Forest is all you can see here, to every horizon at the Smithsonian Environmental Research Center south of Annapolis in Edgewater.
The bird's-eye view alters forever the way you understand forests -- which is why Smithsonian scientists use cranes that can hoist them above the tree tops, swivel across acres of forest canopy, and lower precisely to measure an individual leaf.
From the ground looking up, the place all seemed similarly green and leafy. Looking down, it's as different as the bay's surface in calm and gale.
Hovering above a 55-year-old section of forest, a reverted farm, the canopy is all fast-growing tulip poplars and a few sweet gums, homogenous as a lawn. These days in much of Maryland, such places pass as full-fledged forests.
Then we swing over a 120-year-old forest. Oak, beech, hickory, poplar and others share the canopy. It's bumpier, lumpier -- an array of different shapes, heights, textures. Old, dead snags protrude, full of holes and rot.
It translates as habitat -- lots more types of food and shelter in the older forest, more than you'd guess from the ground.
The canopy crane was one of many newsworthy glimpses of the research center during a recent "media day" the Smithsonian staged for science writers.
Researchers here study the Chesapeake, its wooded and marshy edges, on fronts that range from orchids to jellyfish, from blue crabs to invasive species in ballast water from foreign ships.
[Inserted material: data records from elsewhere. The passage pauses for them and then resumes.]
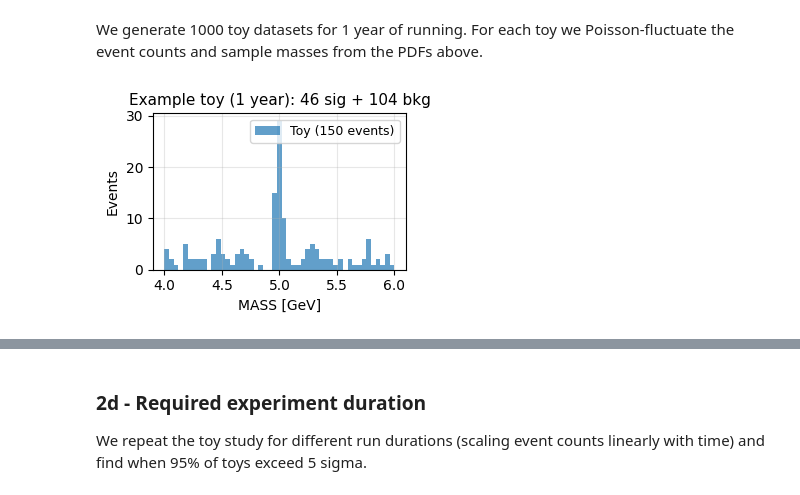
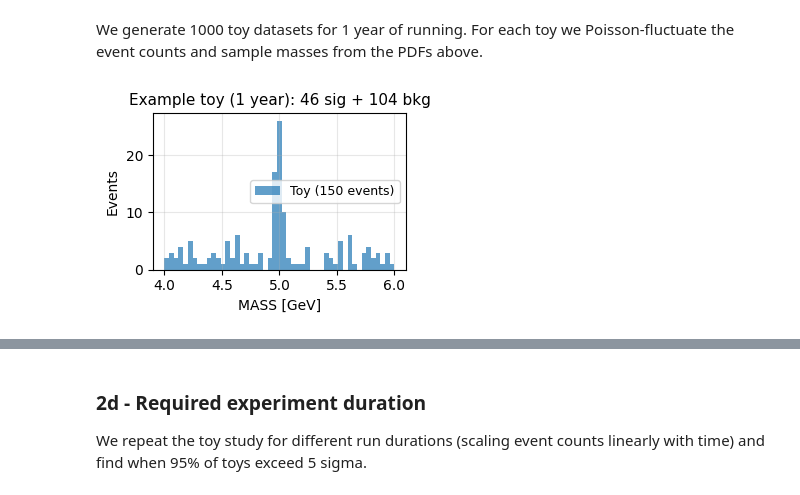
Before and after one commit to liuzzle/particle-discovery, a Jupyter notebook: particle_discovery.ipynb, the cells around one changed output, grey strips where cells are left out. Cells and saved outputs as stored; diff of their text form; code cells hidden in the pictures.

```diff
--- a/particle_discovery.ipynb
+++ b/particle_discovery.ipynb
@@ -128,37 +134,27 @@ The Fisher score quantifies how well a single feature separates two classes:
 
 $$F = \frac{(\mu_s - \mu_b)^2}{\sigma_s^2 + \sigma_b^2}$$
 # %%
-# compute Fisher score for each feature
 fisher_scores = {}
-
-# iterate over features and compute Fisher score using mean and variance of signal and background
 for feat in features:
     mu_s, mu_b = sig[feat].mean(), bkg[feat].mean()
     var_s, var_b = sig[feat].var(), bkg[feat].var()
-    # fisher score is (mu_s - mu_b)^2 / (var_s + var_b)
     fisher_scores[feat] = (mu_s - mu_b)**2 / (var_s + var_b)
 
-# create a DataFrame to display the scores in a table
 fisher_df = pd.DataFrame({
     'Feature': list(fisher_scores.keys()),
     'Fisher Score': list(fisher_scores.values())
 })
-# sort by Fisher score in descending order
-fisher_df = fisher_df.sort_values('Fisher Score', ascending=False)
-# reset index for cleaner display
-fisher_df = fisher_df.reset_index(drop=True)
+fisher_df = fisher_df.sort_values('Fisher Score', ascending=False).reset_index(drop=True)
 
-# print the table of Fisher scores
 print(fisher_df.to_string(index=False))
 
-# plot the Fisher scores as a horizontal bar chart
 fig, ax = plt.subplots(figsize=(3.3, 2.5))
 ax.barh(fisher_df['Feature'], fisher_df['Fisher Score'])
 ax.set_xlabel('Fisher Score')
 ax.set_title('Fisher Score Ranking')
 ax.invert_yaxis() # highest score on top
 ax.grid(True, alpha=0.3, axis='x')
-plt.tight_layout() # adjust layout to prevent clipping of labels
+plt.tight_layout()
 plt.savefig('plots/fisher_scores.png', dpi=200, bbox_inches='tight')
 plt.show()
 
@@ -470,68 +418,50 @@ Expected events per year:
 # %% [markdown]
 We generate 1000 toy datasets for 1 year of running. For each toy we Poisson-fluctuate the event counts and sample masses from the PDFs above.
 # %%
-def sample_truncated_exp(background_slope, lo, hi, size):
-    """Sample from a truncated exponential distribution with parameter lambda, truncated to the range [lo, hi]."""
-    # generate uniform random numbers between 0 and 1
-    uniform_random_values = np.random.uniform(0, 1, size)
-    # CDF terms of the exponential distribution at the lower and upper bounds
-    cdf_term_lower = np.exp(-background_slope * lo)
-    cdf_term_upper = np.exp(-background_slope * hi)
-    # inverse CDF sampling for a truncated exponential distribution
-    return -np.log(cdf_term_lower - uniform_random_values * (cdf_term_lower - cdf_term_upper)) / background_slope
+def sample_truncated_exp(lam, lo, hi, size):
+    # inverse CDF sampling
+    u = np.random.uniform(0, 1, size)
+    c_lo = np.exp(-lam * lo)
+    c_hi = np.exp(-lam * hi)
+    return -np.log(c_lo - u * (c_lo - c_hi)) / lam
 
 def sample_truncated_gauss(mu, sigma, lo, hi, size):
-    """Sample from a truncated Gaussian distribution with parameters mu and sigma, truncated to the range [lo, hi]."""
-    # initialize an empty list to store the samples
-    accepted_samples = []
-    # keep sampling from a normal distribution until we have enough samples that fall within the range [lo, hi]
-    while len(accepted_samples) < size:
-        # sample more than needed to increase chance of enough in-range values
-        candidate_samples = np.random.normal(mu, sigma, size * 2)
-        # keep only values in the allowed mass window
-        candidate_samples = candidate_samples[(candidate_samples >= lo) & (candidate_samples <= hi)]
-        # append valid values
-        accepted_samples.extend(candidate_samples)
-    # return exactly the requested number of samples
-    return np.array(accepted_samples[:size])
+    # inverse CDF on the truncated Gaussian
+    u = np.random.uniform(0, 1, size)
+    c_lo = norm.cdf(lo, mu, sigma)
+    c_hi = norm.cdf(hi, mu, sigma)
+    return norm.ppf(c_lo + u * (c_hi - c_lo), mu, sigma)
 
-def generate_toy(expected_signal_count, expected_background_count, background_slope, mu=5.0, sigma=0.03, lo=4.0, hi=6.0):
-    """Generate a toy dataset with signal and background events."""
-    # sample the number of signal and background events from Poisson distributions
-    sampled_signal_count = np.random.poisson(expected_signal_count)
-    sampled_background_count = np.random.poisson(expected_background_count)
-    # sample the signal events from a truncated Gaussian distribution
-    signal_events = sample_truncated_gauss(mu, sigma, lo, hi, sampled_signal_count)
-    # sample the background events from a truncated exponential distribution
-    background_events = sample_truncated_exp(background_slope, lo, hi, sampled_background_count)
-    # combine and shuffle so signal/background are mixed
-    toy_mass_values = np.concatenate([signal_events, background_events])
-    np.random.shuffle(toy_mass_values)
-    # return masses and the sampled yields
-    return toy_mass_values, sampled_signal_count, sampled_background_count
+def generate_toy(mu_sig, mu_bkg, lam):
+    n_sig_sampled = np.random.poisson(mu_sig)
+    n_bkg_sampled = np.random.poisson(mu_bkg)
+    m_s = sample_truncated_gauss(MU, SIGMA, MASS_LO, MASS_HI, n_sig_sampled)
+    m_b = sample_truncated_exp(lam, MASS_LO, MASS_HI, n_bkg_sampled)
+    # shuffle so sig/bkg are mixed
+    m_toy = np.concatenate([m_s, m_b])
+    np.random.shuffle(m_toy)
+    return m_toy, n_sig_sampled, n_bkg_sampled
 
-# generate one toy for 1 year as a check
-np.random.seed(42)
-# generate a toy dataset (using expected yearly yields after BDT selection and fitted background slope)
-toy_mass_values, sampled_signal_count, sampled_background_count = generate_toy(
-    expected_signal_events_per_year, expected_background_events_per_year, fitted_background_slope
+# generate one toy for 1 year as a sanity check
+np.random.seed(SEED)
+m_toy, n_sig_sampled, n_bkg_sampled = generate_toy(
+    n_sig_per_year, n_bkg_per_year, lambda_fit
 )
 
-# plot the mass distribution of the toy dataset to see if we can visually identify a signal peak emerging from the background, using the same mass range and bins as before
 fig, ax = plt.subplots(figsize=(3.3, 2.5))
-bins = np.linspace(mass_lower_bound, mass_upper_bound, 50)
-ax.hist(toy_mass_values, bins=bins, histtype='stepfilled', alpha=0.7,
-        label=f'Toy ({len(toy_mass_values)} events)')
+bins = np.linspace(MASS_LO, MASS_HI, 50)
+ax.hist(m_toy, bins=bins, histtype='stepfilled', alpha=0.7,
+        label=f'Toy ({len(m_toy)} events)')
 ax.set_xlabel('MASS [GeV]')
 ax.set_ylabel('Events')
-ax.set_title(f'Example toy (1 year): {sampled_signal_count} sig + {sampled_background_count} bkg')
+ax.set_title(f'Example toy (1 year): {n_sig_sampled} sig + {n_bkg_sampled} bkg')
 ax.legend()
 ax.grid(True, alpha=0.3)
 plt.tight_layout()
 plt.savefig('plots/toy_example.png', dpi=200, bbox_inches='tight')
 plt.show()
 # %% [output]
-[figure, old version]
+[figure, new version]
 # %% [markdown]
 ### 2b - Fit toys and signal fraction
 
```
Also changed, not shown: parts of 30 cells of this notebook, 12 other files.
Competition for money in the science world is intense, and publicity doesn't hurt. And we in the media know readers like fascinating insights into the worlds of science and nature.
What seldom gets its due in all this is the abiding importance of the institutions themselves, of maintaining bastions of research like this center around bay and globe.
I consider our marine research institutions the modern equivalent of forts whose cannons protected the approaches to harbors and coastlines during times of war; as latter-day equivalents of the monasteries that tended knowledge during the Dark Ages.
At the University of Maryland's Chesapeake Biological Laboratory(CBL) on the Patuxent River at Solomons, it was careful research during the 1930s -- rediscovered when cleaning an attic -- that cast new light decades later on the bay's decline.
The old data proved water quality was markedly better then, blowing away those who argued that problems in the 1970s were temporary or imaginary declines.
CBL scientists also opposed state and federal bureaucracies who dismissed the need to reduce nitrogen in the bay. Twenty years later everyone knows that is the No. 1 problem; but the researchers risked their careers then by saying so.
At CBL's sister lab at Horn Point, guarding the Choptank River, researchers established the critical link between the bay's drastic losses of submerged grasses and too much fertilizer pouring into the Chesapeake from sewage, air pollution and land runoff.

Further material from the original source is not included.